How to Score a Fight
There are typically three judges for each fight, who calculate points as follows:
If a judge deems that fighter A has out-boxed fighter B in a round, then s/he will score the round 10 points for fighter A, and 9 points for fighter B. If fighter B is knocked down by fighter A, and receives a standing count, then the round is scored 10 points to fighter A and 8 points to fighter B. If the judge decides that neither fighter won a round, then he will score it 10 points to each fighter.
If a fighter is penalized by the referee (such as for multiple low blows), then the referee will turn to each ring-side judge individually and instruct him to deduct a point for that fighter from their score card for that round.
The referee collects the judges' scorecards after every round and delivers them to the ring-side commissioner.
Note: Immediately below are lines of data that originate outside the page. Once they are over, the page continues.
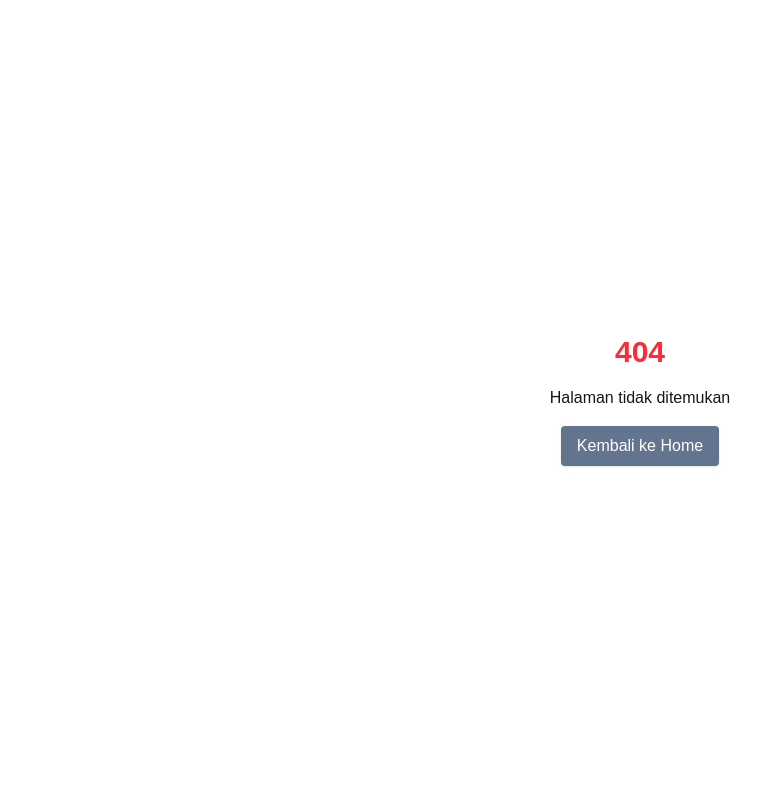
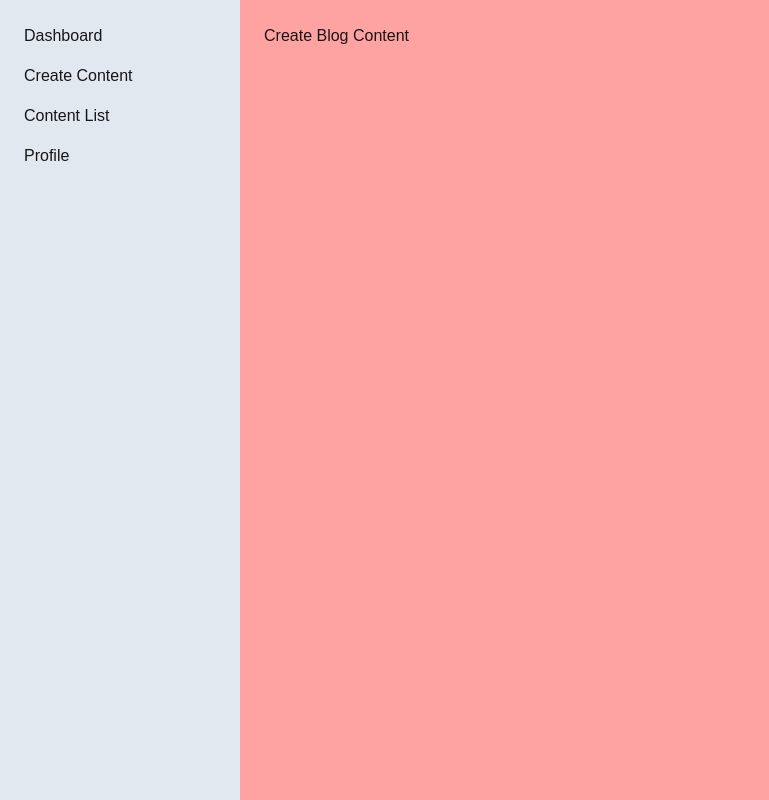
Before and after one commit to abdi-class/jcwdbdg-dashapp, a Next.js app: page /dashboard/create-content in a window 1280 px wide. Before the commit this address had no page. Shown: the whole page, without its empty margins (0-769 px from the left). Built offline with nearby package versions, Linux system fonts and the light colour scheme.

Commit message:
create blog page

```diff
--- /dev/null
+++ b/src/app/dashboard/create-content/page.tsx
@@ -0,0 +1,9 @@
+import * as React from "react";
+
+export default function CreateContent() {
+  return (
+    <div>
+      <h1>Create Blog Content</h1>
+    </div>
+  );
+}
```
At the end of the fight, the points are totaled to arrive at a decision (win, loss, or draw).
- If all judges score for boxer A then it is a win by unanimous decision (UD) for boxer A
- If two judges score for boxer A and one judge scores a draw then it is a majority decision (MD) win for boxer A
- If two judges score for boxer A and one judge scores for boxer B then it is a split decision (SD) win for boxer A
- If all judges score a draw then it is a draw by unanimous decision (D-UD)
- If two judges score a draw and one judge scores for either boxer then it is a majority draw (D-MD)
- How To Score A Fight by Monte D. Cox